* [DIRECTIONS] Check which lines of the entries that follow hold "haze", then give the number of those lines and nothing more.

* [DATA FOR PROCESSING]
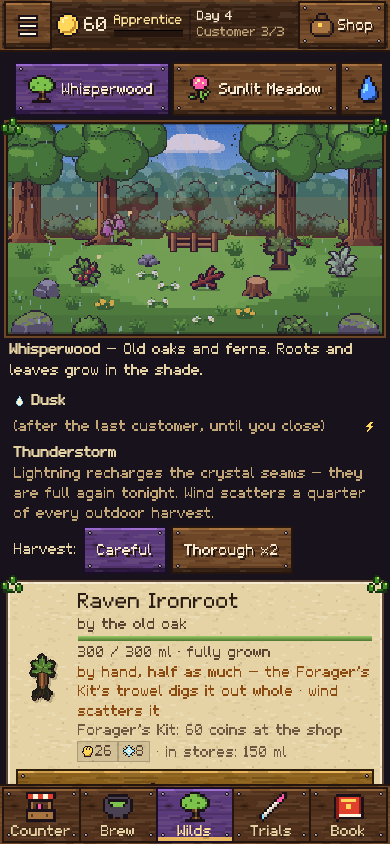
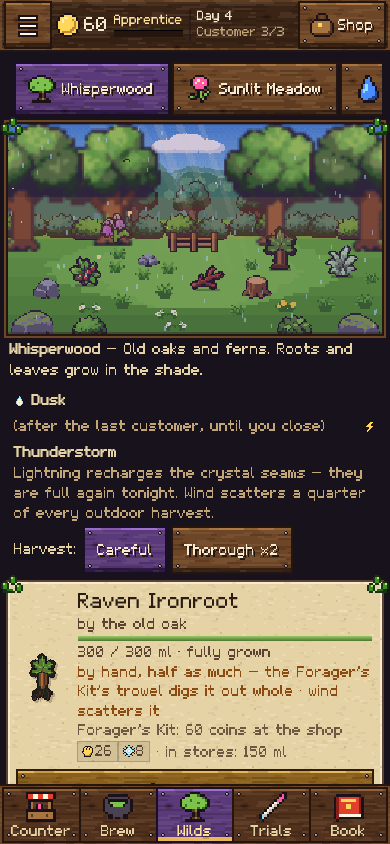
Whisperwood: the pack's oak sprites as the great foreground trees
The four oaks framing the clearing were still painted in code (bark
trunks under round blob crowns). They are now the pack's oak sprites,
reduced 3 to 1 and drawn at twice the size, so the nearest trees have
the chunkiest pixels and their crowns run off the top of the frame. The
near oaks are lifted slightly off black (they stand in the clearing's
light), snapped to the scene palette, and moss streaks on the trunks
take the bark's colour.

Claude-Session: https://claude.ai/code/session_01GGTi3tG46v2dovbRMuuNuV

diff --git a/dist/app.40f01105cd.js b/dist/app.40f01105cd.js
@@ -13400,47 +13400,50 @@ return { CounterView };
 // src/rendering/whisperwood-atlas.js
 const __m68 = (() => {
 const ATLAS_URL = 'assets/whisperwood/atlas.png';
-const ATLAS_SIZE = [256, 97];
+const ATLAS_SIZE = [256, 125];
 const FRAMES = {
-buttercups: [33, 86, 14, 9],
-daisies: [87, 86, 15, 7],
-emberbark_hover: [210, 41, 26, 19],
-emberbark_idle: [0, 66, 26, 19],
-flower_bush_01: [134, 66, 24, 17],
-forest_bush_01: [159, 66, 24, 17],
-forest_bush_01_far: [184, 66, 24, 17],
-glint_0: [113, 86, 3, 3],
-glint_1: [103, 86, 4, 4],
-glint_2: [117, 86, 3, 3],
-glint_3: [108, 86, 4, 4],
-grass_tuft_01: [0, 86, 12, 11],
-grass_tuft_02: [64, 86, 10, 8],
-grass_tuft_03: [75, 86, 11, 8],
-gray_boulder: [231, 66, 19, 14],
-ironroot_card: [0, 0, 23, 40],
-ironroot_depleted: [116, 0, 25, 32],
-ironroot_hover: [142, 0, 25, 32],
-ironroot_idle: [168, 0, 25, 32],
-mandrake_hover: [52, 41, 28, 23],
-mandrake_idle: [81, 41, 28, 23],
-mossy_boulder: [77, 66, 29, 18],
-mossy_log: [107, 66, 26, 18],
-nightshade_hover: [110, 41, 24, 23],
-nightshade_idle: [135, 41, 24, 23],
-oak_round_01_far: [59, 0, 29, 33],
-oak_round_02_far: [89, 0, 26, 33],
-oak_wide_03_far: [24, 0, 34, 34],
-owlberry_hover: [160, 41, 24, 22],
-owlberry_idle: [185, 41, 24, 22],
-picked: [13, 86, 19, 11],
-silverleaf_depleted: [194, 0, 25, 24],
-silverleaf_harvesting: [220, 0, 25, 24],
-silverleaf_hover: [0, 41, 25, 24],
-silverleaf_idle: [26, 41, 25, 24],
-stone_cluster: [48, 86, 15, 9],
-tree_stump: [209, 66, 21, 16],
-witchear_hover: [27, 66, 24, 19],
-witchear_idle: [52, 66, 24, 19],
+buttercups: [177, 103, 14, 9],
+daisies: [231, 103, 15, 7],
+emberbark_hover: [100, 79, 26, 19],
+emberbark_idle: [127, 79, 26, 19],
+flower_bush_01: [27, 103, 24, 17],
+forest_bush_01: [52, 103, 24, 17],
+forest_bush_01_far: [77, 103, 24, 17],
+glint_0: [0, 122, 3, 3],
+glint_1: [247, 103, 4, 4],
+glint_2: [4, 122, 3, 3],
+glint_3: [252, 103, 4, 4],
+grass_tuft_01: [144, 103, 12, 11],
+grass_tuft_02: [208, 103, 10, 8],
+grass_tuft_03: [219, 103, 11, 8],
+gray_boulder: [124, 103, 19, 14],
+ironroot_card: [120, 0, 23, 40],
+ironroot_depleted: [0, 46, 25, 32],
+ironroot_hover: [26, 46, 25, 32],
+ironroot_idle: [52, 46, 25, 32],
+mandrake_hover: [182, 46, 28, 23],
+mandrake_idle: [211, 46, 28, 23],
+mossy_boulder: [204, 79, 29, 18],
+mossy_log: [0, 103, 26, 18],
+nightshade_hover: [0, 79, 24, 23],
+nightshade_idle: [25, 79, 24, 23],
+oak_round_01_far: [179, 0, 29, 33],
+oak_round_01_near: [45, 0, 38, 43],
+oak_round_02_far: [209, 0, 26, 33],
+oak_round_02_near: [84, 0, 35, 43],
+oak_wide_03_far: [144, 0, 34, 34],
+oak_wide_03_near: [0, 0, 44, 45],
+owlberry_hover: [50, 79, 24, 22],
+owlberry_idle: [75, 79, 24, 22],
+picked: [157, 103, 19, 11],
+silverleaf_depleted: [78, 46, 25, 24],
+silverleaf_harvesting: [104, 46, 25, 24],
+silverleaf_hover: [130, 46, 25, 24],
+silverleaf_idle: [156, 46, 25, 24],
+stone_cluster: [192, 103, 15, 9],
+tree_stump: [102, 103, 21, 16],
+witchear_hover: [154, 79, 24, 19],
+witchear_idle: [179, 79, 24, 19],
 };
 return { ATLAS_URL, ATLAS_SIZE, FRAMES };
 })();
@@ -13580,14 +13583,14 @@ if (cHi) disc(ctx, x - Math.round(r / 3), cy - Math.round(r / 2), Math.max(1, Ma
 R(ctx, x, cy, Math.max(2, r * 2 / 3), y + 30 - cy, c);
 }
 }
-function canopy(ctx, rng, cx, cy, r, pal, tidy = false) {
+function canopy(ctx, rng, cx, cy, r, pal) {
 const blobs = [];
 for (let i = 0; i < 9; i++) blobs.push([cx + rng.range(-r * 0.8, r * 0.8), cy + rng.range(-r * 0.5, r * 0.45), rng.range(r * 0.4, r * 0.62)]);
 for (const [x, y, br] of blobs) disc(ctx, Math.round(x), Math.round(y), Math.round(br) + 1, Math.round(br * 0.85) + 1, pal[0]);
 for (const [x, y, br] of blobs) disc(ctx, Math.round(x), Math.round(y), Math.round(br), Math.round(br * 0.85), pal[1]);
 for (const [x, y, br] of blobs) disc(ctx, Math.round(x - br * 0.15), Math.round(y - br * 0.2), Math.round(br * 0.75), Math.round(br * 0.62), pal[2]);
 for (const [x, y, br] of blobs) if (x < cx + r * 0.3 && y < cy + r * 0.1) disc(ctx, Math.round(x - br * 0.3), Math.round(y - br * 0.35), Math.round(br * 0.42), Math.round(br * 0.34), pal[3]);
-for (let i = 0; i < r * 1.2; i++) { const x = cx + rng.range(-r, r * 0.5), y = cy + rng.range(-r * 0.7, r * 0.1); if (!tidy) R(ctx, x, y, 1, 1, pal[4]); }
+for (let i = 0; i < r * 1.2; i++) R(ctx, cx + rng.range(-r, r * 0.5), cy + rng.range(-r * 0.7, r * 0.1), 1, 1, pal[4]);
 for (let i = 0; i < r * 2; i++) {
 const a = rng.range(0, Math.PI * 2), d = r * rng.range(0.85, 1.05);
 R(ctx, cx + Math.cos(a) * d, cy + Math.sin(a) * d * 0.75, 1, 1, pal[rng.int(0, 1)]);
@@ -13826,14 +13829,10 @@ rays(ctx, rng, 2, 0.12);
 for (let i = 0; i < 3; i++) { const x0 = 100 + i * 15; for (let y = 0; y < 104; y++) R(ctx, x0 + y * 0.35, y, 6 - i, 1, `rgba(255,250,210,${(0.2 * (1 - y / 104)).toFixed(3)})`); }
 for (let x = -4, i = 0; x < W + 12; x += rng.int(18, 24), i++) drawFrame(ctx, i % 3 ? 'forest_bush_01_far' : 'forest_bush_01', x, rng.int(77, 80), 1, i % 2 === 1);
 if (free(108, 72, 146, 88)) { fence(ctx, 112, 87, 3, 14); taken.push({ x0: 108, y0: 72, x1: 146, y1: 88 }); }
-const trees = [[4, 18], [62, 12], [184, 12], [234, 18]];
-for (const [x, w] of trees) oak(ctx, rng, x, 18, 82 + rng.int(-2, 2), w, OAKBARK);
-for (const [x, w] of trees) {
-const c = x + w / 2;
-canopy(ctx, rng, c - 12, rng.int(4, 12), rng.int(22, 26), LEAF, true);
-canopy(ctx, rng, c + 14, rng.int(6, 14), rng.int(20, 24), LEAF, true);
-canopy(ctx, rng, c, rng.int(20, 26), rng.int(16, 20), LEAF, true);
-}
+drawFrame(ctx, 'oak_round_02_near', 70, 84, 2);
+drawFrame(ctx, 'oak_round_01_near', 186, 84, 2, true);
+drawFrame(ctx, 'oak_wide_03_near', 8, 88, 2);
+drawFrame(ctx, 'oak_wide_03_near', 250, 88, 2, true);
 prop('flower_bush_01', [[48, 100], [36, 96], [70, 96]]);
 prop('forest_bush_01', [[226, 98], [212, 94], [242, 102]], true);
 prop('stone_cluster', [[146, 96], [96, 98], [160, 92]]);

diff --git a/src/rendering/regions.js b/src/rendering/regions.js
@@ -91,17 +91,16 @@ function treeLine(ctx, rng, y, size, c, cHi) {
 /**
  * A leafy crown: dark mass, mid-tone clusters, lit clusters to the upper
  * left, a few highlight specks and a ragged edge of single leaves.
- * @param {string[]} pal [outline, dark, mid, light, highlight] @param {boolean} [tidy] without the specks
+ * @param {string[]} pal [outline, dark, mid, light, highlight]
  */
-function canopy(ctx, rng, cx, cy, r, pal, tidy = false) {
+function canopy(ctx, rng, cx, cy, r, pal) {
   const blobs = [];
   for (let i = 0; i < 9; i++) blobs.push([cx + rng.range(-r * 0.8, r * 0.8), cy + rng.range(-r * 0.5, r * 0.45), rng.range(r * 0.4, r * 0.62)]);
   for (const [x, y, br] of blobs) disc(ctx, Math.round(x), Math.round(y), Math.round(br) + 1, Math.round(br * 0.85) + 1, pal[0]);
   for (const [x, y, br] of blobs) disc(ctx, Math.round(x), Math.round(y), Math.round(br), Math.round(br * 0.85), pal[1]);
   for (const [x, y, br] of blobs) disc(ctx, Math.round(x - br * 0.15), Math.round(y - br * 0.2), Math.round(br * 0.75), Math.round(br * 0.62), pal[2]);
   for (const [x, y, br] of blobs) if (x < cx + r * 0.3 && y < cy + r * 0.1) disc(ctx, Math.round(x - br * 0.3), Math.round(y - br * 0.35), Math.round(br * 0.42), Math.round(br * 0.34), pal[3]);
-  // highlight specks (a tidy crown keeps only its lit clusters: no lone pixels)
-  for (let i = 0; i < r * 1.2; i++) { const x = cx + rng.range(-r, r * 0.5), y = cy + rng.range(-r * 0.7, r * 0.1); if (!tidy) R(ctx, x, y, 1, 1, pal[4]); }
+  for (let i = 0; i < r * 1.2; i++) R(ctx, cx + rng.range(-r, r * 0.5), cy + rng.range(-r * 0.7, r * 0.1), 1, 1, pal[4]);
   for (let i = 0; i < r * 2; i++) {
     const a = rng.range(0, Math.PI * 2), d = r * rng.range(0.85, 1.05);
     R(ctx, cx + Math.cos(a) * d, cy + Math.sin(a) * d * 0.75, 1, 1, pal[rng.int(0, 1)]);
@@ -375,8 +374,9 @@ function forest(ctx, rng) {
 
 /**
  * Whisperwood from the sprite atlas (rendering/whisperwood.js): the same
- * sky, haze and clearing as the procedural painting, with sprite trees,
- * shrubs, rocks, logs, a stump and wildflowers. Nothing decorative here
+ * sky and haze as the procedural painting, with sprite trees (the great
+ * oaks in front at twice the size), shrubs, rocks, logs, a stump and
+ * wildflowers. Nothing decorative here
  * looks like a gatherable — no berries, bellflowers or toadstools — so the
  * deposits drawn on top (outlined, with hover and depleted frames) are the
  * only plants that read as something to pick. Props that would sit under a
@@ -426,15 +426,12 @@ function forestSprites(ctx, rng, avoid) {
   // a hedge of shrubs closing off the clearing
   for (let x = -4, i = 0; x < W + 12; x += rng.int(18, 24), i++) drawFrame(ctx, i % 3 ? 'forest_bush_01_far' : 'forest_bush_01', x, rng.int(77, 80), 1, i % 2 === 1);
   if (free(108, 72, 146, 88)) { fence(ctx, 112, 87, 3, 14); taken.push({ x0: 108, y0: 72, x1: 146, y1: 88 }); }
-  // the great oaks framing the scene, canopies meeting overhead
-  const trees = [[4, 18], [62, 12], [184, 12], [234, 18]];
-  for (const [x, w] of trees) oak(ctx, rng, x, 18, 82 + rng.int(-2, 2), w, OAKBARK);
-  for (const [x, w] of trees) {
-    const c = x + w / 2;
-    canopy(ctx, rng, c - 12, rng.int(4, 12), rng.int(22, 26), LEAF, true);
-    canopy(ctx, rng, c + 14, rng.int(6, 14), rng.int(20, 24), LEAF, true);
-    canopy(ctx, rng, c, rng.int(20, 26), rng.int(16, 20), LEAF, true);
-  }
+  // the great oaks framing the scene at twice the size (the nearest, chunkiest
+  // pixels), crowns running off the top of the frame; the inner pair first
+  drawFrame(ctx, 'oak_round_02_near', 70, 84, 2);
+  drawFrame(ctx, 'oak_round_01_near', 186, 84, 2, true);
+  drawFrame(ctx, 'oak_wide_03_near', 8, 88, 2);
+  drawFrame(ctx, 'oak_wide_03_near', 250, 88, 2, true);
   // shrubs, rocks, a stump and a log around the clearing
   prop('flower_bush_01', [[48, 100], [36, 96], [70, 96]]);
   prop('forest_bush_01', [[226, 98], [212, 94], [242, 102]], true);

diff --git a/src/rendering/whisperwood-atlas.js b/src/rendering/whisperwood-atlas.js
@@ -2,47 +2,50 @@
 // Frame rectangles [x, y, w, h] in assets/whisperwood/atlas.png (art pixels).
 
 export const ATLAS_URL = 'assets/whisperwood/atlas.png';
-export const ATLAS_SIZE = [256, 97];
+export const ATLAS_SIZE = [256, 125];
 
 /** @type {Record<string, [number, number, number, number]>} */
 export const FRAMES = {
-  buttercups: [33, 86, 14, 9],
-  daisies: [87, 86, 15, 7],
-  emberbark_hover: [210, 41, 26, 19],
-  emberbark_idle: [0, 66, 26, 19],
-  flower_bush_01: [134, 66, 24, 17],
-  forest_bush_01: [159, 66, 24, 17],
-  forest_bush_01_far: [184, 66, 24, 17],
-  glint_0: [113, 86, 3, 3],
-  glint_1: [103, 86, 4, 4],
-  glint_2: [117, 86, 3, 3],
-  glint_3: [108, 86, 4, 4],
-  grass_tuft_01: [0, 86, 12, 11],
-  grass_tuft_02: [64, 86, 10, 8],
-  grass_tuft_03: [75, 86, 11, 8],
-  gray_boulder: [231, 66, 19, 14],
-  ironroot_card: [0, 0, 23, 40],
-  ironroot_depleted: [116, 0, 25, 32],
-  ironroot_hover: [142, 0, 25, 32],
-  ironroot_idle: [168, 0, 25, 32],
-  mandrake_hover: [52, 41, 28, 23],
-  mandrake_idle: [81, 41, 28, 23],
-  mossy_boulder: [77, 66, 29, 18],
-  mossy_log: [107, 66, 26, 18],
-  nightshade_hover: [110, 41, 24, 23],
-  nightshade_idle: [135, 41, 24, 23],
-  oak_round_01_far: [59, 0, 29, 33],
-  oak_round_02_far: [89, 0, 26, 33],
-  oak_wide_03_far: [24, 0, 34, 34],
-  owlberry_hover: [160, 41, 24, 22],
-  owlberry_idle: [185, 41, 24, 22],
-  picked: [13, 86, 19, 11],
-  silverleaf_depleted: [194, 0, 25, 24],
-  silverleaf_harvesting: [220, 0, 25, 24],
-  silverleaf_hover: [0, 41, 25, 24],
-  silverleaf_idle: [26, 41, 25, 24],
-  stone_cluster: [48, 86, 15, 9],
-  tree_stump: [209, 66, 21, 16],
-  witchear_hover: [27, 66, 24, 19],
-  witchear_idle: [52, 66, 24, 19],
+  buttercups: [177, 103, 14, 9],
+  daisies: [231, 103, 15, 7],
+  emberbark_hover: [100, 79, 26, 19],
+  emberbark_idle: [127, 79, 26, 19],
+  flower_bush_01: [27, 103, 24, 17],
+  forest_bush_01: [52, 103, 24, 17],
+  forest_bush_01_far: [77, 103, 24, 17],
+  glint_0: [0, 122, 3, 3],
+  glint_1: [247, 103, 4, 4],
+  glint_2: [4, 122, 3, 3],
+  glint_3: [252, 103, 4, 4],
+  grass_tuft_01: [144, 103, 12, 11],
+  grass_tuft_02: [208, 103, 10, 8],
+  grass_tuft_03: [219, 103, 11, 8],
+  gray_boulder: [124, 103, 19, 14],
+  ironroot_card: [120, 0, 23, 40],
+  ironroot_depleted: [0, 46, 25, 32],
+  ironroot_hover: [26, 46, 25, 32],
+  ironroot_idle: [52, 46, 25, 32],
+  mandrake_hover: [182, 46, 28, 23],
+  mandrake_idle: [211, 46, 28, 23],
+  mossy_boulder: [204, 79, 29, 18],
+  mossy_log: [0, 103, 26, 18],
+  nightshade_hover: [0, 79, 24, 23],
+  nightshade_idle: [25, 79, 24, 23],
+  oak_round_01_far: [179, 0, 29, 33],
+  oak_round_01_near: [45, 0, 38, 43],
+  oak_round_02_far: [209, 0, 26, 33],
+  oak_round_02_near: [84, 0, 35, 43],
+  oak_wide_03_far: [144, 0, 34, 34],
+  oak_wide_03_near: [0, 0, 44, 45],
+  owlberry_hover: [50, 79, 24, 22],
+  owlberry_idle: [75, 79, 24, 22],
+  picked: [157, 103, 19, 11],
+  silverleaf_depleted: [78, 46, 25, 24],
+  silverleaf_harvesting: [104, 46, 25, 24],
+  silverleaf_hover: [130, 46, 25, 24],
+  silverleaf_idle: [156, 46, 25, 24],
+  stone_cluster: [192, 103, 15, 9],
+  tree_stump: [102, 103, 21, 16],
+  witchear_hover: [154, 79, 24, 19],
+  witchear_idle: [179, 79, 24, 19],
 };

diff --git a/dist/sw.js b/dist/sw.js
@@ -1,7 +1,7 @@
 // Service worker: cache-first offline support. The build script replaces
 // the asset list and version; in development it simply caches as it goes.
-const VERSION = '2.3.0-e1e2bdfdd6';
-const ASSETS = ["./","app.05e43c78ad.js","assets/fonts/alchemist-pixel.ttf","assets/icons/icon-192.png","assets/icons/icon-512.png","assets/whisperwood/atlas.png","index.html","manifest.webmanifest","styles/main.0a7a94f9e5.css"];
+const VERSION = '2.3.0-83c47b1dd1';
+const ASSETS = ["./","app.40f01105cd.js","assets/fonts/alchemist-pixel.ttf","assets/icons/icon-192.png","assets/icons/icon-512.png","assets/whisperwood/atlas.png","index.html","manifest.webmanifest","styles/main.0a7a94f9e5.css"];
 // The origin may be shared — <owner>.github.io hosts every Pages site of an
 // account, and a branch deploy exposes this game both at the root and at
 // /dist/ — so cache names carry this worker's scope, and each worker only

diff --git a/dist/index.html b/dist/index.html
@@ -18,6 +18,6 @@
 <body>
   <div id="app"><div class="loading">Lighting the furnace…</div></div>
   <noscript><p style="color:#fff;padding:20px">The Alchemist's Shop needs JavaScript enabled.</p></noscript>
-  <script type="module" src="app.05e43c78ad.js"></script>
+  <script type="module" src="app.40f01105cd.js"></script>
 </body>
 </html>

diff --git a/scripts/make-whisperwood.py b/scripts/make-whisperwood.py
@@ -170,6 +170,21 @@ def clean(im, palette, fringe=False):
     return despeckle(im)
 
 
+def bare_trunk(im):
+    """Paint over streaks of moss on a trunk: a green pixel with bark on both sides takes the bark's colour."""
+    out = im.copy()
+    src, o = im.load(), out.load()
+    bark = lambda c: c[3] and c[0] > c[1] and c[0] > c[2]
+    green = lambda c: c[3] and c[1] > c[0] + 10 and c[1] >= c[2]
+    for y in range(im.height):
+        for x in range(1, im.width - 1):
+            for w in (1, 2):
+                if x + w < im.width and all(green(src[x + k, y]) for k in range(w)) and bark(src[x - 1, y]) and bark(src[x + w, y]):
+                    for k in range(w):
+                        o[x + k, y] = src[x - 1, y]
+    return out
+
+
 def plant(im, keep=0.68):
     """Bury the lower part of a root in a mound of soil, so it grows out of the ground."""
     h = max(1, round(im.height * keep))
@@ -255,6 +270,11 @@ def pale(h, s, v):
     return h, s, v
 
 
+def sunlit(h, s, v):
+    # the near oaks stand in the clearing's light: lift their shade off black
+    return h, s, min(1, v * 1.12 + 0.04)
+
+
 def far(h, s, v):
     # back-row trees: darker and cooler so they sit behind the clearing
     return h + 0.02, s * 0.85, v * 0.88
@@ -295,8 +315,11 @@ def build():
     S = {}
     # decorative world objects (no outline: they stay behind the gatherables)
     # (the far trees are snapped to the haze greens of the distant tree lines)
+    # the great oaks framing the clearing: a finer reduction (3 to 1) the scene
+    # draws at twice the size, so the nearest trees have the chunkiest pixels
     for n in ('oak_round_01', 'oak_round_02', 'oak_wide_03'):
         S[n + '_far'] = clean(recolour(trim(down(load('sprites/trees/' + n))), far), FAR)
+        S[n + '_near'] = bare_trunk(clean(recolour(trim(down(load('sprites/trees/' + n), f=3, colours=16)), sunlit), SCENE))
     for rel in ('bushes/forest_bush_01', 'bushes/flower_bush_01', 'rocks/mossy_boulder', 'rocks/gray_boulder',
                 'rocks/stone_cluster', 'props/tree_stump', 'props/mossy_log'):
         S[rel.split('/')[1]] = clean(trim(down(load('sprites/' + rel), colours=10)), SCENE)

* [WRITTEN ANSWER] 3